Jb 38:1,12-21;40:3-5; Ps 139:1-3,7-10,13-14; Lk 10:13-16
The LORD longs to guide us along the everlasting way. If we pray with today’s psalm, we pray that the Father’s will be done, on earth as it is in heaven. Prayer is the exercise of faith. In faith we know that the LORD has probed us and knows us better than we know ourselves. The LORD knows all the details of our daily existence; he knows when we sit and when we stand. He understands our thoughts from afar. The LORD has an eternal perspective on our lives; he sees our most hidden motivations. He knows all our journeys and he scrutinizes all our rest. The LORD is familiar with all our ways; nothing is hidden form his sight. Though this knowledge is too high for us to reach, the fact that the LORD knows us so well is our greatest comfort. He knows us in every detail and still he loves us. Indeed, he loves us without hesitation and without regret. He cannot love us more, and he will not love us less. Even though we may love him less, his love for us is total and boundless. Where can we go from his Holy Spirit? Where can we flee from His Face? Even if we fly to the heights of heaven, the LORD is there. Even if we sink into the depths of hell, the LORD is present there. Indeed, we profess in the creed that the LORD Christ descended into hell. Our greatest efforts to avoid the LORD will only bring us to surrender in his hands, into his wounded and glorious hands. The hands of the LORD will guide us and hold us fast. Indeed, the LORD has formed our inmost being; he has knit us within our mother’s womb. For his intimate knowledge of us, we give great thanks. At this Liturgy and all day long, we give thanks that we are wonderfully made. Wonderful are all his works! This is the awe and wonder that filled Job when the LORD addressed him out of the storm. This is the awe and wonder that fills our hearts as we listen to the Lord Jesus warn us, yet again, to repent and be saved.

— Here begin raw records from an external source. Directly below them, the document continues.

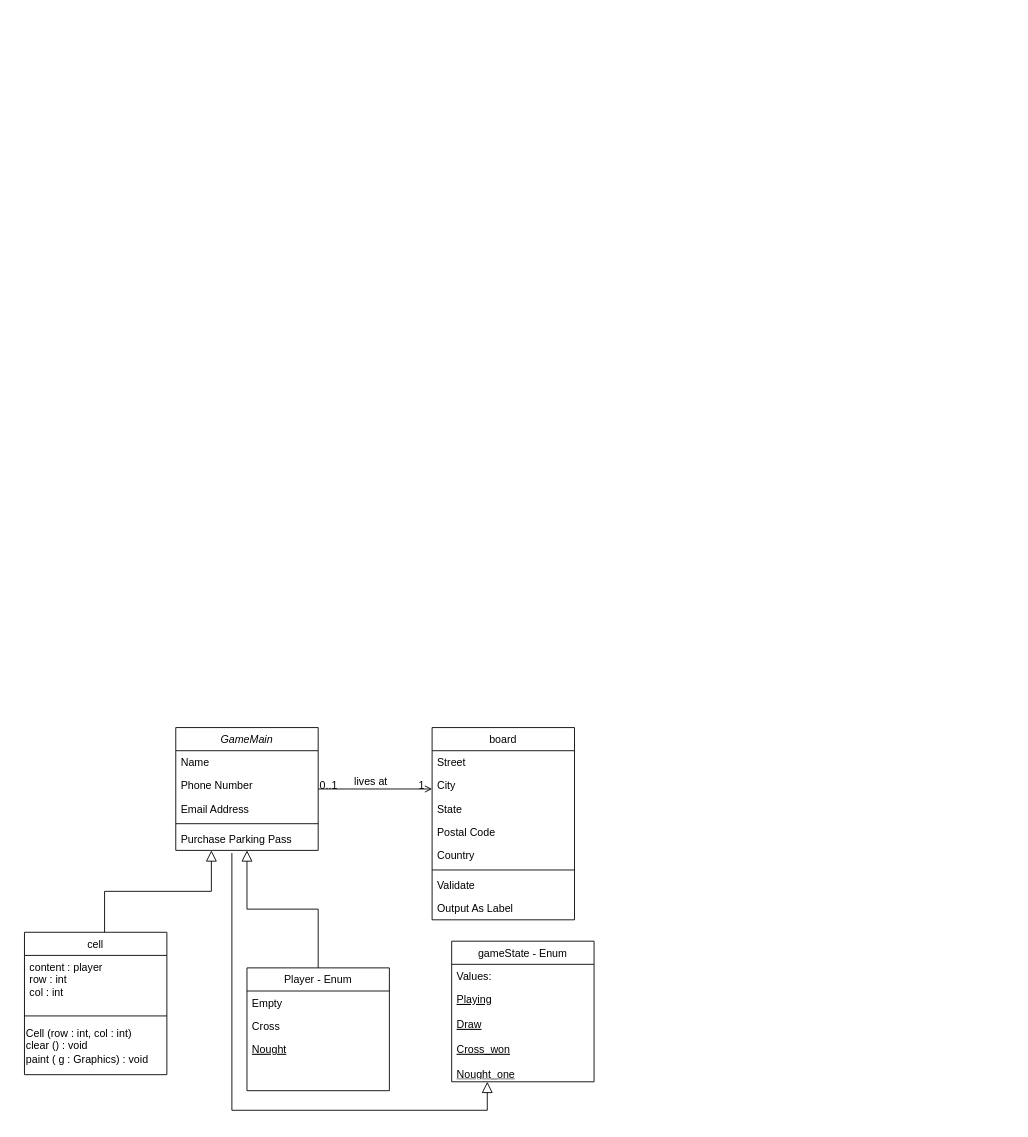
Above: Untitled Diagram.drawio in bec-anne/BIT504_AT2_Task2 (draw.io), before the change. Source tidied: cells renumbered, new cells numbered last; positions are measured from the earlier drawing's top-left corner, leaving out a move shared by most shapes. Both pictures are drawn from the tidied source at 89%, with x=0, y=0 at pixel (24, 727).
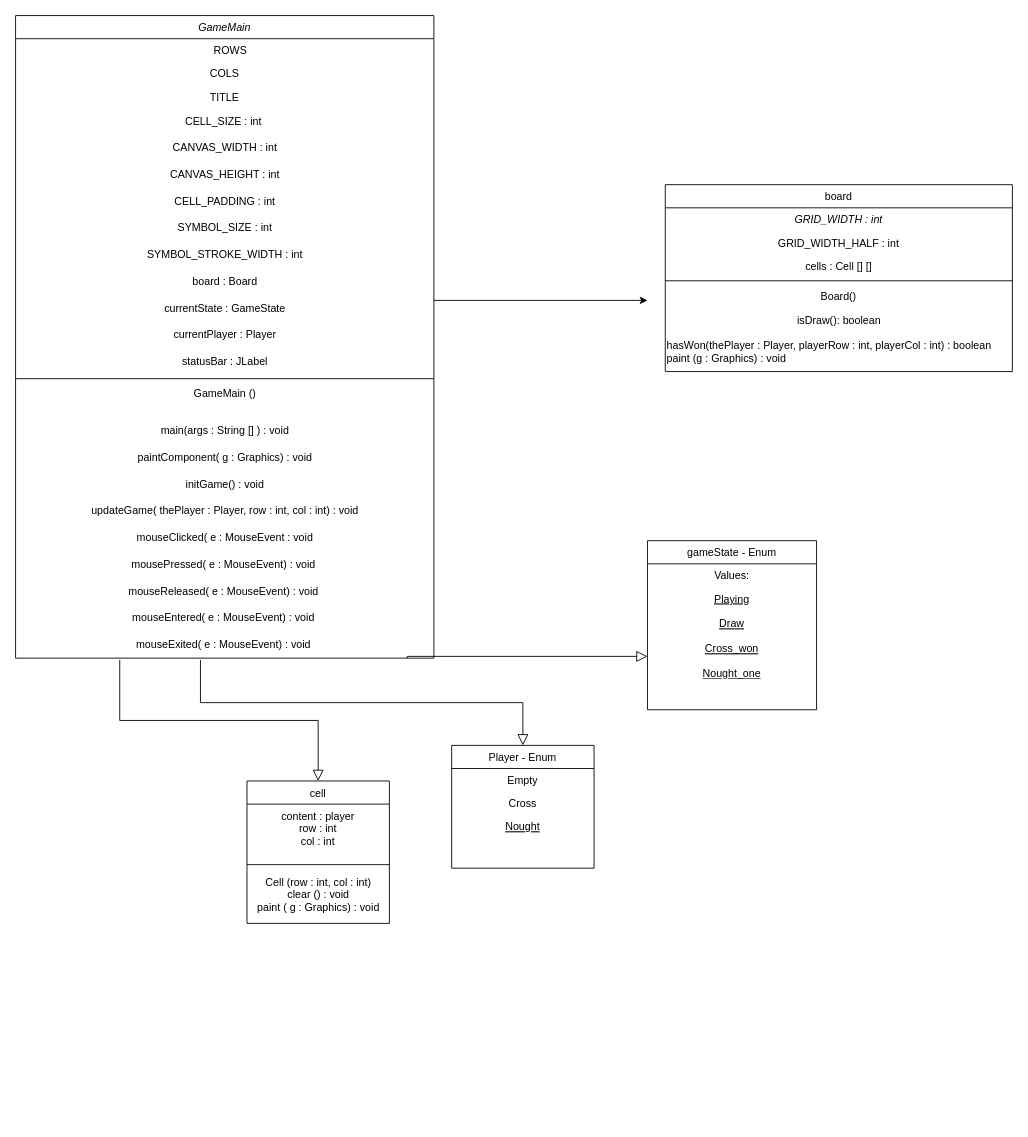
After the change.

Diff of the diagram source:
```diff
@@
     <mxCell id="2" value="GameMain" style="swimlane;fontStyle=2;align=center;verticalAlign=top;horizontal=1;startSize=26;rounded=0;shadow=0;strokeWidth=1;" parent="1" vertex="1">
-      <mxGeometry x="170" width="160" height="138" as="geometry" />
+      <mxGeometry x="-10" y="-800" width="470" height="722" as="geometry" />
     </mxCell>
-    <mxCell id="3" value="Name" style="text;align=left;verticalAlign=top;spacingLeft=4;spacingRight=4;overflow=hidden;" parent="2" vertex="1">
-      <mxGeometry y="26" width="160" height="26" as="geometry" />
+    <mxCell id="3" value="    ROWS" style="text;align=center;verticalAlign=top;spacingLeft=4;spacingRight=4;overflow=hidden;" parent="2" vertex="1">
+      <mxGeometry y="26" width="470" height="26" as="geometry" />
     </mxCell>
-    <mxCell id="4" value="Phone Number" style="text;align=left;verticalAlign=top;spacingLeft=4;spacingRight=4;overflow=hidden;rounded=0;shadow=0;html=0;" parent="2" vertex="1">
-      <mxGeometry y="52" width="160" height="26" as="geometry" />
+    <mxCell id="4" value="COLS" style="text;align=center;verticalAlign=top;spacingLeft=4;spacingRight=4;overflow=hidden;rounded=0;shadow=0;html=0;" parent="2" vertex="1">
+      <mxGeometry y="52" width="470" height="26" as="geometry" />
     </mxCell>
-    <mxCell id="5" value="Email Address" style="text;align=left;verticalAlign=top;spacingLeft=4;spacingRight=4;overflow=hidden;rounded=0;shadow=0;html=0;" parent="2" vertex="1">
-      <mxGeometry y="78" width="160" height="26" as="geometry" />
+    <mxCell id="5" value="TITLE" style="text;align=center;verticalAlign=top;spacingLeft=4;spacingRight=4;overflow=hidden;rounded=0;shadow=0;html=0;" parent="2" vertex="1">
+      <mxGeometry y="78" width="470" height="26" as="geometry" />
     </mxCell>
+    <mxCell id="35" value="CELL_SIZE : int&amp;nbsp;" style="text;html=1;align=center;verticalAlign=middle;strokeColor=none;fillColor=none;" parent="2" vertex="1">
+      <mxGeometry y="104" width="470" height="30" as="geometry" />
+    </mxCell>
+    <mxCell id="36" value="CANVAS_WIDTH : int" style="text;html=1;align=center;verticalAlign=middle;strokeColor=none;fillColor=none;" parent="2" vertex="1">
+      <mxGeometry y="134" width="470" height="30" as="geometry" />
+    </mxCell>
+    <mxCell id="37" value="CANVAS_HEIGHT : int" style="text;html=1;align=center;verticalAlign=middle;strokeColor=none;fillColor=none;" parent="2" vertex="1">
+      <mxGeometry y="164" width="470" height="30" as="geometry" />
+    </mxCell>
+    <mxCell id="38" value="CELL_PADDING : int" style="text;html=1;align=center;verticalAlign=middle;strokeColor=none;fillColor=none;" parent="2" vertex="1">
+      <mxGeometry y="194" width="470" height="30" as="geometry" />
+    </mxCell>
+    <mxCell id="39" value="SYMBOL_SIZE : int" style="text;html=1;align=center;verticalAlign=middle;strokeColor=none;fillColor=none;" parent="2" vertex="1">
+      <mxGeometry y="224" width="470" height="30" as="geometry" />
+    </mxCell>
+    <mxCell id="40" value="SYMBOL_STROKE_WIDTH : int" style="text;html=1;align=center;verticalAlign=middle;strokeColor=none;fillColor=none;" parent="2" vertex="1">
+      <mxGeometry y="254" width="470" height="30" as="geometry" />
+    </mxCell>
+    <mxCell id="41" value="board : Board" style="text;html=1;align=center;verticalAlign=middle;strokeColor=none;fillColor=none;" parent="2" vertex="1">
+      <mxGeometry y="284" width="470" height="30" as="geometry" />
+    </mxCell>
+    <mxCell id="42" value="currentState : GameState" style="text;html=1;align=center;verticalAlign=middle;strokeColor=none;fillColor=none;" parent="2" vertex="1">
+      <mxGeometry y="314" width="470" height="30" as="geometry" />
+    </mxCell>
+    <mxCell id="43" value="currentPlayer : Player" style="text;html=1;align=center;verticalAlign=middle;strokeColor=none;fillColor=none;" parent="2" vertex="1">
+      <mxGeometry y="344" width="470" height="30" as="geometry" />
+    </mxCell>
+    <mxCell id="44" value="statusBar : JLabel" style="text;html=1;align=center;verticalAlign=middle;strokeColor=none;fillColor=none;" parent="2" vertex="1">
+      <mxGeometry y="374" width="470" height="30" as="geometry" />
+    </mxCell>
     <mxCell id="6" style="line;html=1;strokeWidth=1;align=left;verticalAlign=middle;spacingTop=-1;spacingLeft=3;spacingRight=3;labelPosition=right;" parent="2" vertex="1">
-      <mxGeometry y="104" width="160" height="8" as="geometry" />
+      <mxGeometry y="404" width="470" height="8" as="geometry" />
     </mxCell>
-    <mxCell id="7" value="Purchase Parking Pass" style="text;align=left;verticalAlign=top;spacingLeft=4;spacingRight=4;overflow=hidden;points=[[0,0.5],[1,0.5]];portConstraint=eastwest;" parent="2" vertex="1">
-      <mxGeometry y="112" width="160" height="26" as="geometry" />
-    </mxCell>
+    <mxCell id="45" value="GameMain ()&lt;div&gt;&lt;br&gt;&lt;/div&gt;" style="text;html=1;align=center;verticalAlign=middle;strokeColor=none;fillColor=none;" parent="2" vertex="1">
+      <mxGeometry y="412" width="470" height="40" as="geometry" />
+    </mxCell>
+    <mxCell id="46" value="main(args : String [] ) : void" style="text;html=1;align=center;verticalAlign=middle;strokeColor=none;fillColor=none;" parent="2" vertex="1">
+      <mxGeometry y="452" width="470" height="30" as="geometry" />
+    </mxCell>
+    <mxCell id="47" value="paintComponent( g : Graphics) : void" style="text;html=1;align=center;verticalAlign=middle;strokeColor=none;fillColor=none;" parent="2" vertex="1">
+      <mxGeometry y="482" width="470" height="30" as="geometry" />
+    </mxCell>
+    <mxCell id="48" value="initGame() : void" style="text;html=1;align=center;verticalAlign=middle;strokeColor=none;fillColor=none;" parent="2" vertex="1">
+      <mxGeometry y="512" width="470" height="30" as="geometry" />
+    </mxCell>
+    <mxCell id="49" value="updateGame( thePlayer : Player, row : int, col : int) : void" style="text;html=1;align=center;verticalAlign=middle;strokeColor=none;fillColor=none;" parent="2" vertex="1">
+      <mxGeometry y="542" width="470" height="30" as="geometry" />
+    </mxCell>
+    <mxCell id="50" value="mouseClicked( e : MouseEvent : void" style="text;html=1;align=center;verticalAlign=middle;strokeColor=none;fillColor=none;" parent="2" vertex="1">
+      <mxGeometry y="572" width="470" height="30" as="geometry" />
+    </mxCell>
+    <mxCell id="51" value="mousePressed( e : MouseEvent) : void&amp;nbsp;" style="text;html=1;align=center;verticalAlign=middle;strokeColor=none;fillColor=none;" parent="2" vertex="1">
+      <mxGeometry y="602" width="470" height="30" as="geometry" />
+    </mxCell>
+    <mxCell id="52" value="mouseReleased( e : MouseEvent) : void&amp;nbsp;" style="text;html=1;align=center;verticalAlign=middle;strokeColor=none;fillColor=none;" parent="2" vertex="1">
+      <mxGeometry y="632" width="470" height="30" as="geometry" />
+    </mxCell>
+    <mxCell id="53" value="mouseEntered( e : MouseEvent) : void&amp;nbsp;" style="text;html=1;align=center;verticalAlign=middle;strokeColor=none;fillColor=none;" parent="2" vertex="1">
+      <mxGeometry y="662" width="470" height="30" as="geometry" />
+    </mxCell>
+    <mxCell id="54" value="mouseExited( e : MouseEvent) : void&amp;nbsp;" style="text;html=1;align=center;verticalAlign=middle;points=[];strokeColor=none;fillColor=none;" parent="2" vertex="1">
+      <mxGeometry y="692" width="470" height="30" as="geometry" />
+    </mxCell>
     <mxCell id="8" value="Player - Enum" style="swimlane;fontStyle=0;align=center;verticalAlign=top;horizontal=1;startSize=26;rounded=0;shadow=0;strokeWidth=1;" parent="1" vertex="1">
-      <mxGeometry x="250" y="270" width="160" height="138" as="geometry" />
+      <mxGeometry x="480" y="20" width="160" height="138" as="geometry" />
     </mxCell>
-    <mxCell id="9" value="Empty" style="text;align=left;verticalAlign=top;spacingLeft=4;spacingRight=4;overflow=hidden;" parent="8" vertex="1">
+    <mxCell id="9" value="Empty" style="text;align=center;verticalAlign=top;spacingLeft=4;spacingRight=4;overflow=hidden;" parent="8" vertex="1">
       <mxGeometry y="26" width="160" height="26" as="geometry" />
     </mxCell>
-    <mxCell id="10" value="Cross" style="text;align=left;verticalAlign=top;spacingLeft=4;spacingRight=4;overflow=hidden;rounded=0;shadow=0;html=0;" parent="8" vertex="1">
+    <mxCell id="10" value="Cross" style="text;align=center;verticalAlign=top;spacingLeft=4;spacingRight=4;overflow=hidden;rounded=0;shadow=0;html=0;" parent="8" vertex="1">
       <mxGeometry y="52" width="160" height="26" as="geometry" />
     </mxCell>
-    <mxCell id="11" value="Nought" style="text;align=left;verticalAlign=top;spacingLeft=4;spacingRight=4;overflow=hidden;fontStyle=4;" parent="8" vertex="1">
+    <mxCell id="11" value="Nought" style="text;align=center;verticalAlign=top;spacingLeft=4;spacingRight=4;overflow=hidden;fontStyle=4;" parent="8" vertex="1">
       <mxGeometry y="78" width="160" height="26" as="geometry" />
     </mxCell>
-    <mxCell id="12" style="endArrow=block;endSize=10;endFill=0;shadow=0;strokeWidth=1;rounded=0;curved=0;edgeStyle=elbowEdgeStyle;elbow=vertical;" parent="1" edge="1" source="8" target="2">
+    <mxCell id="12" style="endArrow=block;endSize=10;endFill=0;shadow=0;strokeWidth=1;rounded=0;curved=0;edgeStyle=elbowEdgeStyle;elbow=vertical;exitX=0.442;exitY=1.067;exitDx=0;exitDy=0;exitPerimeter=0;" parent="1" edge="1" source="54" target="8">
       <mxGeometry relative="1" as="geometry" />
     </mxCell>
     <mxCell id="13" value="cell" style="swimlane;fontStyle=0;align=center;verticalAlign=top;horizontal=1;startSize=26;rounded=0;shadow=0;strokeWidth=1;" parent="1" vertex="1">
-      <mxGeometry y="230" width="160" height="160" as="geometry" />
+      <mxGeometry x="250" y="60" width="160" height="160" as="geometry" />
     </mxCell>
-    <mxCell id="14" value="content : player&#10;row : int&#10;col : int&#10;" style="text;align=left;verticalAlign=top;spacingLeft=4;spacingRight=4;overflow=hidden;" parent="13" vertex="1">
+    <mxCell id="14" value="content : player&#10;row : int&#10;col : int&#10;" style="text;align=center;verticalAlign=top;spacingLeft=4;spacingRight=4;overflow=hidden;" parent="13" vertex="1">
       <mxGeometry y="26" width="160" height="64" as="geometry" />
     </mxCell>
@@
-    <mxCell id="16" value="Cell (row : int, col : int)&lt;div&gt;clear () : void&lt;/div&gt;&lt;div&gt;paint ( g : Graphics) : void&lt;/div&gt;" style="text;html=1;align=left;verticalAlign=middle;strokeColor=none;fillColor=none;" parent="13" vertex="1">
+    <mxCell id="16" value="Cell (row : int, col : int)&lt;div&gt;clear () : void&lt;/div&gt;&lt;div&gt;paint ( g : Graphics) : void&lt;/div&gt;" style="text;html=1;align=center;verticalAlign=middle;strokeColor=none;fillColor=none;" parent="13" vertex="1">
       <mxGeometry y="98" width="160" height="60" as="geometry" />
     </mxCell>
-    <mxCell id="17" style="endArrow=block;endSize=10;endFill=0;shadow=0;strokeWidth=1;rounded=0;curved=0;edgeStyle=elbowEdgeStyle;elbow=vertical;entryX=0.531;entryY=0.962;entryDx=0;entryDy=0;entryPerimeter=0;" parent="1" edge="1">
-      <mxGeometry relative="1" as="geometry">
-        <mxPoint x="90" y="230" as="sourcePoint" />
-        <mxPoint x="210" y="138" as="targetPoint" />
-      </mxGeometry>
+    <mxCell id="17" style="endArrow=block;endSize=10;endFill=0;shadow=0;strokeWidth=1;rounded=0;curved=0;edgeStyle=elbowEdgeStyle;elbow=vertical;entryX=0.5;entryY=0;entryDx=0;entryDy=0;exitX=0.249;exitY=1.067;exitDx=0;exitDy=0;exitPerimeter=0;" parent="1" edge="1" source="54" target="13">
+      <mxGeometry relative="1" as="geometry" />
     </mxCell>
     <mxCell id="18" value="board" style="swimlane;fontStyle=0;align=center;verticalAlign=top;horizontal=1;startSize=26;rounded=0;shadow=0;strokeWidth=1;" parent="1" vertex="1">
-      <mxGeometry x="458" width="160" height="216" as="geometry" />
+      <mxGeometry x="720" y="-610" width="390" height="210" as="geometry" />
     </mxCell>
-    <mxCell id="19" value="Street" style="text;align=left;verticalAlign=top;spacingLeft=4;spacingRight=4;overflow=hidden;" parent="18" vertex="1">
-      <mxGeometry y="26" width="160" height="26" as="geometry" />
+    <mxCell id="19" value="GRID_WIDTH : int&#10;" style="text;align=center;verticalAlign=top;spacingLeft=4;spacingRight=4;overflow=hidden;fontStyle=2;" parent="18" vertex="1">
+      <mxGeometry y="26" width="390" height="26" as="geometry" />
     </mxCell>
-    <mxCell id="20" value="City" style="text;align=left;verticalAlign=top;spacingLeft=4;spacingRight=4;overflow=hidden;rounded=0;shadow=0;html=0;" parent="18" vertex="1">
-      <mxGeometry y="52" width="160" height="26" as="geometry" />
+    <mxCell id="20" value="GRID_WIDTH_HALF : int" style="text;align=center;verticalAlign=top;spacingLeft=4;spacingRight=4;overflow=hidden;rounded=0;shadow=0;html=0;" parent="18" vertex="1">
+      <mxGeometry y="52" width="390" height="26" as="geometry" />
     </mxCell>
-    <mxCell id="21" value="State" style="text;align=left;verticalAlign=top;spacingLeft=4;spacingRight=4;overflow=hidden;rounded=0;shadow=0;html=0;" parent="18" vertex="1">
-      <mxGeometry y="78" width="160" height="26" as="geometry" />
+    <mxCell id="21" value="cells : Cell [] []" style="text;align=center;verticalAlign=top;spacingLeft=4;spacingRight=4;overflow=hidden;rounded=0;shadow=0;html=0;" parent="18" vertex="1">
+      <mxGeometry y="78" width="390" height="26" as="geometry" />
     </mxCell>
-    <mxCell id="22" value="Postal Code" style="text;align=left;verticalAlign=top;spacingLeft=4;spacingRight=4;overflow=hidden;rounded=0;shadow=0;html=0;" parent="18" vertex="1">
-      <mxGeometry y="104" width="160" height="26" as="geometry" />
-    </mxCell>
-    <mxCell id="23" value="Country" style="text;align=left;verticalAlign=top;spacingLeft=4;spacingRight=4;overflow=hidden;rounded=0;shadow=0;html=0;" parent="18" vertex="1">
-      <mxGeometry y="130" width="160" height="26" as="geometry" />
-    </mxCell>
     <mxCell id="24" style="line;html=1;strokeWidth=1;align=left;verticalAlign=middle;spacingTop=-1;spacingLeft=3;spacingRight=3;labelPosition=right;" parent="18" vertex="1">
-      <mxGeometry y="156" width="160" height="8" as="geometry" />
+      <mxGeometry y="104" width="390" height="8" as="geometry" />
     </mxCell>
-    <mxCell id="25" value="Validate" style="text;align=left;verticalAlign=top;spacingLeft=4;spacingRight=4;overflow=hidden;" parent="18" vertex="1">
-      <mxGeometry y="164" width="160" height="26" as="geometry" />
-    </mxCell>
-    <mxCell id="26" value="Output As Label" style="text;align=left;verticalAlign=top;spacingLeft=4;spacingRight=4;overflow=hidden;" parent="18" vertex="1">
-      <mxGeometry y="190" width="160" height="26" as="geometry" />
+    <mxCell id="26" value="Board()" style="text;align=center;verticalAlign=top;spacingLeft=4;spacingRight=4;overflow=hidden;" parent="18" vertex="1">
+      <mxGeometry y="112" width="390" height="26" as="geometry" />
     </mxCell>
-    <mxCell id="27" style="endArrow=open;shadow=0;strokeWidth=1;rounded=0;curved=0;endFill=1;edgeStyle=elbowEdgeStyle;elbow=vertical;" parent="1" edge="1" source="2" target="18">
-      <mxGeometry x="0.5" y="41" relative="1" as="geometry">
-        <mxPoint x="-40" y="32" as="offset" />
-      </mxGeometry>
-    </mxCell>
-    <mxCell id="28" value="0..1" style="align=left;verticalAlign=bottom;labelBackgroundColor=none;fontSize=12;" parent="27" vertex="1">
-      <mxGeometry x="-1" relative="1" as="geometry">
-        <mxPoint y="4" as="offset" />
-      </mxGeometry>
-    </mxCell>
-    <mxCell id="29" value="1" style="align=right;verticalAlign=bottom;labelBackgroundColor=none;fontSize=12;" parent="27" vertex="1">
-      <mxGeometry x="1" relative="1" as="geometry">
-        <mxPoint x="-7" y="4" as="offset" />
-      </mxGeometry>
-    </mxCell>
-    <mxCell id="30" value="lives at" style="text;html=1;align=center;verticalAlign=middle;labelBackgroundColor=none;rounded=0;shadow=0;strokeWidth=1;fontSize=12;" parent="27" vertex="1">
-      <mxGeometry x="0.5" y="49" relative="1" as="geometry">
-        <mxPoint x="-38" y="40" as="offset" />
-      </mxGeometry>
-    </mxCell>
+    <mxCell id="55" value="isDraw(): boolean" style="text;html=1;align=center;verticalAlign=middle;strokeColor=none;fillColor=none;" parent="18" vertex="1">
+      <mxGeometry y="138" width="390" height="30" as="geometry" />
+    </mxCell>
+    <mxCell id="56" value="hasWon(thePlayer : Player, playerRow : int, playerCol : int) : boolean&lt;div&gt;paint (g : Graphics) : void &amp;nbsp;&lt;/div&gt;" style="text;html=1;align=left;verticalAlign=middle;strokeColor=none;fillColor=none;" parent="18" vertex="1">
+      <mxGeometry y="168" width="390" height="40" as="geometry" />
+    </mxCell>
     <mxCell id="31" value="gameState - Enum" style="swimlane;fontStyle=0;align=center;verticalAlign=top;horizontal=1;startSize=26;rounded=0;shadow=0;strokeWidth=1;" parent="1" vertex="1">
-      <mxGeometry x="480" y="240" width="160" height="158" as="geometry" />
+      <mxGeometry x="700" y="-210" width="190" height="190" as="geometry" />
     </mxCell>
-    <mxCell id="32" value="Values:&#10;" style="text;align=left;verticalAlign=top;spacingLeft=4;spacingRight=4;overflow=hidden;" parent="31" vertex="1">
-      <mxGeometry y="26" width="160" height="26" as="geometry" />
+    <mxCell id="32" value="Values:&#10;" style="text;align=center;verticalAlign=top;spacingLeft=4;spacingRight=4;overflow=hidden;" parent="31" vertex="1">
+      <mxGeometry y="26" width="190" height="26" as="geometry" />
     </mxCell>
-    <mxCell id="33" value="Playing&#10;&#10;Draw&#10;&#10;Cross_won&#10;&#10;Nought_one" style="text;align=left;verticalAlign=top;spacingLeft=4;spacingRight=4;overflow=hidden;points=[[0,0.5],[1,0.5]];portConstraint=eastwest;fontStyle=4;" parent="31" vertex="1">
-      <mxGeometry y="52" width="160" height="98" as="geometry" />
+    <mxCell id="33" value="Playing&#10;&#10;Draw&#10;&#10;Cross_won&#10;&#10;Nought_one" style="text;align=center;verticalAlign=top;spacingLeft=4;spacingRight=4;overflow=hidden;points=[[0,0.5],[1,0.5]];portConstraint=eastwest;fontStyle=4;" parent="31" vertex="1">
+      <mxGeometry y="52" width="190" height="98" as="geometry" />
     </mxCell>
-    <mxCell id="34" style="endArrow=block;endSize=10;endFill=0;shadow=0;strokeWidth=1;rounded=0;curved=0;edgeStyle=elbowEdgeStyle;elbow=vertical;exitX=0.394;exitY=1.115;exitDx=0;exitDy=0;exitPerimeter=0;entryX=0.25;entryY=1;entryDx=0;entryDy=0;" parent="1" edge="1" source="7" target="31">
+    <mxCell id="34" style="endArrow=block;endSize=10;endFill=0;shadow=0;strokeWidth=1;rounded=0;curved=0;edgeStyle=elbowEdgeStyle;elbow=vertical;" parent="1" edge="1" target="33">
       <mxGeometry relative="1" as="geometry">
+        <mxPoint x="430" y="-78" as="sourcePoint" />
         <Array as="points">
-          <mxPoint x="520" y="430" />
-          <mxPoint x="430" y="430" />
-          <mxPoint x="578" y="330" />
+          <mxPoint x="510" y="-80" />
+          <mxPoint x="720" y="422" />
+          <mxPoint x="868" y="322" />
         </Array>
       </mxGeometry>
     </mxCell>
+    <mxCell id="57" style="edgeStyle=none;orthogonalLoop=1;jettySize=auto;html=1;rounded=0;" parent="1" edge="1">
+      <mxGeometry relative="1" as="geometry">
+        <mxPoint x="460" y="-480" as="sourcePoint" />
+        <mxPoint x="700" y="-480" as="targetPoint" />
+      </mxGeometry>
+    </mxCell>
```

After a long time of avoiding the LORD, Job has just presented his case before the Universal Judge. He has spoken the complaint of every innocent man who suffers injustice. Yet, such bold testimony brings him to utter silence, “Though I have spoken once, I will not do so again; though twice, I will do so no more.” Job can speak these words from the depths of his awe and wonder only because he has heard the LORD question him from the heavenly court of universal justice. The LORD does not justify suffering; rather, he asserts the mystery of suffering. His basic question of Job is addressed to all who suffer, “How can you expect to understand the mystery of suffering if you do not understand the mysteries of creation?” Indeed, we have never commanded the morning nor have we shown the dawn its place. Indeed, the very earth is changed as is clay by the seal, and it is dyed as though it were a garment. Yet, we do not seal the earth nor do we create its colors. Those who take refuge in the darkness of ignorance and hold on tight to their pride have no strength. Those who demand knowledge and refuse to accept mystery are powerless to change anything. The blessings of life and the struggles of living are ours to receive, even if we cannot understand them. Even though we cannot answer the question, “Why me?” Still we are blessed and still we suffer. We do not possess the wisdom of the ages; we were not born before the dwelling place of light or the abode of darkness. Indeed, these are the boundaries we have not crossed, nor can we cross. Even after many years and much growth, we still have not the wisdom to explain either the blessings or the sufferings of living in this world. We can rebel against such ignorance, or we can trust the only One who knows and understands all things. Indeed, the LORD holds us in his hands and comforts us in every moment, even the painful ones.
The liturgy holds up for us the parallel account of Saint Luke’s account in yesterday’s gospel. Saint Matthew’s telling of this event in the life of the Lord Jesus and his disciples has a unique teaching for us. Here we read that the child himself becomes a parable of the Divine Teacher; here we read what it means to enter the Kingdom of heaven. Being greatest in the Kingdom means being as humble and powerless as a child is at this time in history. Children at the time of the Lord Jesus were property of their parents. They were significant only because they provided a workforce for the family and guaranteed that the parents would be remembered after death. Freely accepting such a servant role in the Kingdom of heaven produces true greatness. Indeed, such an identity makes us greatest in the Kingdom. “And whoever receives one child such as this in my name receives me.” As children of God, servants of the Lord, we enable those who seek the Lord to receive him by receiving us. Saint Matthew concludes by recalling the Lord Jesus revealing to us that those who despise us will have to deal with our Guardian Angels who always look upon the face of his heavenly Father. Such is the role of our Guardian Angels; they protect us from all harm and constantly reassure us of God’s favor and blessing. Even though we may be humble and powerless we have nothing to fear. We have nothing to fear: not rejection, humiliation, persecution, or suffering of any kind. Here at this mass our Guardian Angels join us in the praises of the Lord Most High. Here we join with them in singing and dancing as we cry out, “My home is with in you!” Here we realize that we are safe and secure in the City of God.